Though eclipsed by the Trump boisterous trade headlines, the Federal Reserve’s whispered announcement of large-scale capital injections deserves credit for the quick market turnaround. While Fed speakers do not want you to call their newly-activated $60 billion a month purchase program Quantitative Easing, it most surely is, regardless of intent. Given the steady declines in most economic indicators, present conditions appear vulnerable to recession…without intervention. Will this mini QE be enough to once again kick recession down the road? Unclear this go around, given the heady headwinds. But it certainly has been enough to lift investor sentiment and bring fearful cash back into equities. We need more data to sound the all-clear, but a wash of liquidity like this should float markets higher… for now.
The Full Story:
On Friday, October 11th, Trump trumped the front page with his photo-op China trade deal, but it was the Fed’s two-page “Statement Regarding Monetary Policy Implementation” on the back page that ignited a 500-point rally in the Dow. For those of you who may not have turned past the fold, per the statement:
The Federal Reserve will purchase Treasury bills at least into the second quarter of next year in order to maintain over time ample reserve balances at or above the level that prevailed in early September 2019.
In accordance with this directive, the Desk plans to purchase Treasury bills at an initial pace of approximately $60 billion per month, starting with the period from mid-October to mid-November.
Consistent with this directive, the Desk will roll over at auction all principal payments from the Federal Reserve’s holdings of Treasury securities. As Treasury bill holdings mature, the principal payments will be rolled into new Treasury bill securities.
Translation: We are going to print $60 billion a month in new money to buy securities while fully reinvesting proceeds from maturing securities for an indefinite period.
While the Fed may have carefully scripted their talking points to play down accusations that this constituted a new Quantitative Easing program, don’t bite. At $60 billion a month, this amounts to an annualized figure of $720 billion in addition to the $200 billion done recently. At a $920 billion annualized pace, give or take, this approximates another $1 trillion in stimulus. Those of you that have hung around with us recently know that we have been predicting another $1 trillion stimulus package to help offset mounting economic weakness. After all, monetary and fiscal authorities have responded to every other bout of economic weakness since 2008 with stimulus at or above this level.
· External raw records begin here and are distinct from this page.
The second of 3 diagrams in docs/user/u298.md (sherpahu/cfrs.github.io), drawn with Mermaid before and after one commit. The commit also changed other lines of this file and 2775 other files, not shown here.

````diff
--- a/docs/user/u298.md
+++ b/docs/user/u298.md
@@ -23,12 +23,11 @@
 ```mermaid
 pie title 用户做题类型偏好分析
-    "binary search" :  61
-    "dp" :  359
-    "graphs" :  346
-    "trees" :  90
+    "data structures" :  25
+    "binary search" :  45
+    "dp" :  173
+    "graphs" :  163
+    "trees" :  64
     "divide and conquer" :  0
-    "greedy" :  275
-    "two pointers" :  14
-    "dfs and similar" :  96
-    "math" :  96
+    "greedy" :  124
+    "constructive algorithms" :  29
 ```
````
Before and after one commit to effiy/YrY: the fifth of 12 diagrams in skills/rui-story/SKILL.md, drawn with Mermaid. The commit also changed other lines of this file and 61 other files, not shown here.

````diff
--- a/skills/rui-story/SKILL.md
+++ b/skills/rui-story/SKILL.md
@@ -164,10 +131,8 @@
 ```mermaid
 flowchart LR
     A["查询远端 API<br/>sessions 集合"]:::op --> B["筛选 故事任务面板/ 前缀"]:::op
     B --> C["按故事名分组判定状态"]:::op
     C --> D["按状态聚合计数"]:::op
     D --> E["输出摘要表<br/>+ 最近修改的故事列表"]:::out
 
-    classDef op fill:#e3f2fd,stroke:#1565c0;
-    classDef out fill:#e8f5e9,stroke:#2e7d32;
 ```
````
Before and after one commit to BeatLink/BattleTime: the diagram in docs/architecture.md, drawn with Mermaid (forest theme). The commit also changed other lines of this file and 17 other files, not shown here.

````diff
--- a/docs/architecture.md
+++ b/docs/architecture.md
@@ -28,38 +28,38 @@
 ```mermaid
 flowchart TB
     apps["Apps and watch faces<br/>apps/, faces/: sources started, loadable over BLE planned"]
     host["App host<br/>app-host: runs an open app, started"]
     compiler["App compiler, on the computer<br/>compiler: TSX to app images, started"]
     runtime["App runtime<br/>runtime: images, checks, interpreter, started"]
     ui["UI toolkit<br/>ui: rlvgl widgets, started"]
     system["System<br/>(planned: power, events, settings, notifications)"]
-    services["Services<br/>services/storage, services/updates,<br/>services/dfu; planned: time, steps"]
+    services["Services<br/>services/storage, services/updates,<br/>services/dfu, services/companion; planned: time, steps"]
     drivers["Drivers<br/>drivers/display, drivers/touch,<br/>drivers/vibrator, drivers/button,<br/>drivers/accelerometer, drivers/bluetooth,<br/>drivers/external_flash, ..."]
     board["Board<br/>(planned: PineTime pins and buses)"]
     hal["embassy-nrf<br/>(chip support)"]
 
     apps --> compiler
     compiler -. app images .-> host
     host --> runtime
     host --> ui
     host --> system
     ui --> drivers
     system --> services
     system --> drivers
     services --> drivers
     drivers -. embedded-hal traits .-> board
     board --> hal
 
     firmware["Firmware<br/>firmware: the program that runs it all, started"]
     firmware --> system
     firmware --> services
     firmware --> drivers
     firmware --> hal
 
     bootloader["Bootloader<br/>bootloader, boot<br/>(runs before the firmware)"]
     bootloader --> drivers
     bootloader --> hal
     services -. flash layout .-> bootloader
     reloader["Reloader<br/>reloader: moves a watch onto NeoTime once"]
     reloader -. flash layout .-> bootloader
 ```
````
As clearly illustrated in the leading economic indicators chart above, we have had one recession and 2 near recessions since 2008. In each occurrence, the Federal Reserve and/or The President have counterpunched with stimulus of $1 trillion or more. In 2008 Obama passed the $800 Billion Recovery Act, while the Fed took rates to zero and injected $1.3 trillion in liquidity….and it worked! Until it didn’t. So, in 2011, the Fed restarted the printing press and injected another $600 billion with QE2, initiated a $400 billion duration “twist” operation, and doubled down with another $1.6 trillion injection through 2014…and it worked! Until it didn’t. So, in 2016 voters elected Donald Trump and his $1.5 trillion tax cut…and it worked! Until it didn’t. So, today as the leading economic indicators again flash recession warnings the US Federal Reserve has announced a shadow round of quantitative stimulus. Will this jumpstart the economy? Unclear, but QE programs do tend to jumpstart stock prices.
Clearly, QE1, QE2, QE3 boosted share values and when we stopped printing in 2014, the Europeans restarted their printing presses to compensate. The Japanese have been printing all along. Do note that in late 2017 the Fed began reversing QE or “quantitative tightening” which broke the liquidity uptrend and the markets uptrend. Will the new QE program drive stock prices higher? It already has. Will it continue? Not without assistance. The market has reacted in a predictably Pavlovian style equating QE with higher asset prices, but economic headwinds this go-round have grown quite stout. Before sounding the all-clear, we need more color from the Fed, more earnings season releases, more economic data, and a subsequent recovery in the leading economic indicators series depicted above. This information will waterfall between now and November 8th. For now, investors can breathe a little easier knowing the plunge-protection team has returned to the scene.
Have a great Sunday!